**Your instructions:**
Check each line of the entries below for the word "from" and state only how many lines have it.

★ ★ ★ ★ ★

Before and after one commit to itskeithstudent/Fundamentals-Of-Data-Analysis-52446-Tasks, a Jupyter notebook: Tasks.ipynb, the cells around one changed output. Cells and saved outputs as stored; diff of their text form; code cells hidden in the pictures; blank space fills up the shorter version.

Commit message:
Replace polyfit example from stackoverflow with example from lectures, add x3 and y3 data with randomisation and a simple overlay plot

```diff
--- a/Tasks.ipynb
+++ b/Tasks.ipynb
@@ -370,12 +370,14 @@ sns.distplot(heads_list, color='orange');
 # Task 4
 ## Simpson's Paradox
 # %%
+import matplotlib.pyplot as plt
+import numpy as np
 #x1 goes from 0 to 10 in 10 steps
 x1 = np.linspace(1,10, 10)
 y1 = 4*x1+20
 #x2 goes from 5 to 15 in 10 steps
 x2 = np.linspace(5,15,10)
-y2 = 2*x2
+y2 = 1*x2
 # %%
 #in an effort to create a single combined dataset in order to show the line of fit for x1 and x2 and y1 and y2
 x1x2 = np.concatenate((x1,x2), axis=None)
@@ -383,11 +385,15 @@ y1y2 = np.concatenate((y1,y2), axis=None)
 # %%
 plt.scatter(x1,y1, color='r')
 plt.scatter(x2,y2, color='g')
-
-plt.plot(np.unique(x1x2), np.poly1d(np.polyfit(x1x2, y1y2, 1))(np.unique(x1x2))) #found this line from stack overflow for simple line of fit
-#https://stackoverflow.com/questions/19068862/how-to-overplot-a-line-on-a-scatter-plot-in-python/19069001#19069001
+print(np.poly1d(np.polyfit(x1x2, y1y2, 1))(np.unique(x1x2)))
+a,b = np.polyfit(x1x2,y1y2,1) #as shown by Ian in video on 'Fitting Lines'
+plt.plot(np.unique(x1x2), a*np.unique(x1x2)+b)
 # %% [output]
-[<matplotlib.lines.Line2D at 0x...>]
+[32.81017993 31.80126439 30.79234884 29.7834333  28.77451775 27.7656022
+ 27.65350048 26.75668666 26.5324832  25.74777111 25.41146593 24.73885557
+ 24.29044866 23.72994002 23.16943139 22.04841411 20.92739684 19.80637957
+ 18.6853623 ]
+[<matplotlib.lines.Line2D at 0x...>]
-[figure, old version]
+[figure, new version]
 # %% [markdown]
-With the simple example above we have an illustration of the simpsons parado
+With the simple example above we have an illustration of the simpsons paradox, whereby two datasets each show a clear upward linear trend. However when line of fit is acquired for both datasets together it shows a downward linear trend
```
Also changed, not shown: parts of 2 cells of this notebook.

★ ★ ★ ★ ★

**Result for this exercise:**
4